The Christmas tree is still up for a few days more and there’s candy lingering in bowls on practically every surface around the house. But other than that, the festivities have wound down. Adults are thinking about going back to work. Children are getting ready to go back to school. The old year has ended. The new one has begun. And here in the U.S. we have this tradition of making resolutions.
Who Makes Resolutions?
I’ve been reading online that in some families, kids make resolutions, too. Some resolve to get better at things – like sports or the violin or math. Others resolve to be a better person –like not fighting with siblings or being more helpful around the house. One girl has resolved to try new foods. First on her list—alligator!
My kids didn’t make resolutions. But I have to admit, I made some for them. Thoughtful, meaningful, handwritten cards for birthdays and mothers day and the like. That was a big one for me. My daughters tried pretty hard to convince me that no one writes cards like that anymore (a stone ages thing, they said) and no one expects cards like that and no one appreciates cards like that. Ah – but I do. Having grown up in the Wilma Flintstone era, as I did. And you know what? My kids did write them. And they still do. And now one of them has a boyfriend who loves this kind of card as much as I do. ☺

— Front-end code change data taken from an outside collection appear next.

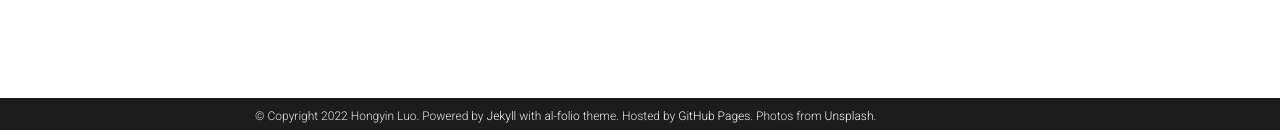
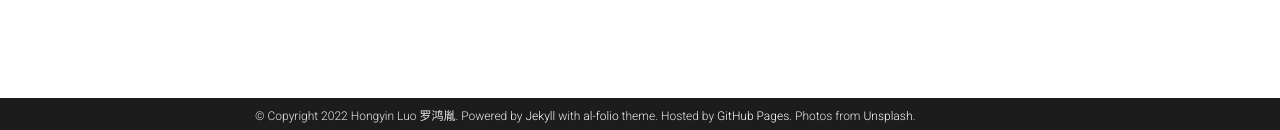
Before and after one commit to luohongyin/luohongyin.github.io, a Jekyll site: the page built from _pages/teaching.md, in a window 1280 px wide. Shown: the part 767-897 px from the top of the page. Built offline with Jekyll 4.4.1, drawn with Linux system fonts in a browser that asks for light colours; full-size pictures stand in for the smaller copies a plugin makes; comment, search, counter and statistics services are not loaded; a style sheet for code colours, icons or effects is not loaded.

Commit message:
update config

```diff
--- a/_config.yml
+++ b/_config.yml
@@ -5,7 +5,7 @@
 title: Hongyin Luo # the website title (if blank, full name will be used instead)
 first_name: Hongyin
 middle_name:
-last_name: Luo
+last_name: Luo 罗鸿胤
 email: hyluo@mit.edu
 description: > # the ">" symbol means to ignore newlines until "footer_text:"
   A simple, whitespace theme for academics. Based on [*folio](https://github.com/bogoli/-folio) design.
@@ -33,7 +33,7 @@
 
 # repo color theme
 repo_theme_light: default       # https://github.com/anuraghazra/github-readme-stats/blob/master/themes/README.md
-repo_theme_dark: dark           # https://github.com/anuraghazra/github-readme-stats/blob/master/themes/README.md
+repo_theme_dark: light           # https://github.com/anuraghazra/github-readme-stats/blob/master/themes/README.md
 
 # -----------------------------------------------------------------------------
 # RSS Feed
```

Still, I hear that this little story is the exception, not the norm. A Forbes Magazine article a few years ago reported that only 12% of people making resolutions actually keep them.
So Is There a Point to Making Resolutions at All?
I think so. And here’s why:
- Structure. Our lives are full of actions, big and small. It’s kinda like the Internet. If we start surfing without knowing (at least generally) what we’re looking for, we can spend hours drowning in all the info that’s out there –I call it getting Internet drunk – and we don’t remember a thing we’ve read when we finally shut down. Resolutions remind us what we’re looking for.
- Hope. Springs eternal. And a new year gives us a do-over, a chance to get it right. Never mind that we’ve been trying for the last ten years to lose those extra ten pounds. This will be the year! So we say January 1. And just to think it feels good, is inspiring. We may not lose those pounds. But we might. And without hope, we don’t even try.
- Accomplishment…or at least Progress. Maybe by December 31, those ten pounds will be history. Or maybe the scale needle will stop on a number two pounds lighter than where it was on January 1. (As an aside, my scale reminds me of The Wheel of Fortune. I watch the needle bounce around as I bounce around on the scale, adjusting my posture, of course, and I wait in focused expectation to see just where it will stop. But I digress.) The point is two pounds lighter is better than nothing and a lot better than two pounds heavier. To get there takes self-discipline. But when you do get there, it is an accomplishment. Which might get lost in the shuffle without an intentional resolution to begin with.
Resolutions Are Good for Everyone – The Tall and the Small.
Kids, too. In retrospect, I wish I had included resolutions as part of my children’s New Year ritual. It’s a chance to dream. A chance to organize and prioritize. A chance to practice resolve. And, thereby, a chance to succeed.
Share your favorite New Year’s resolutions!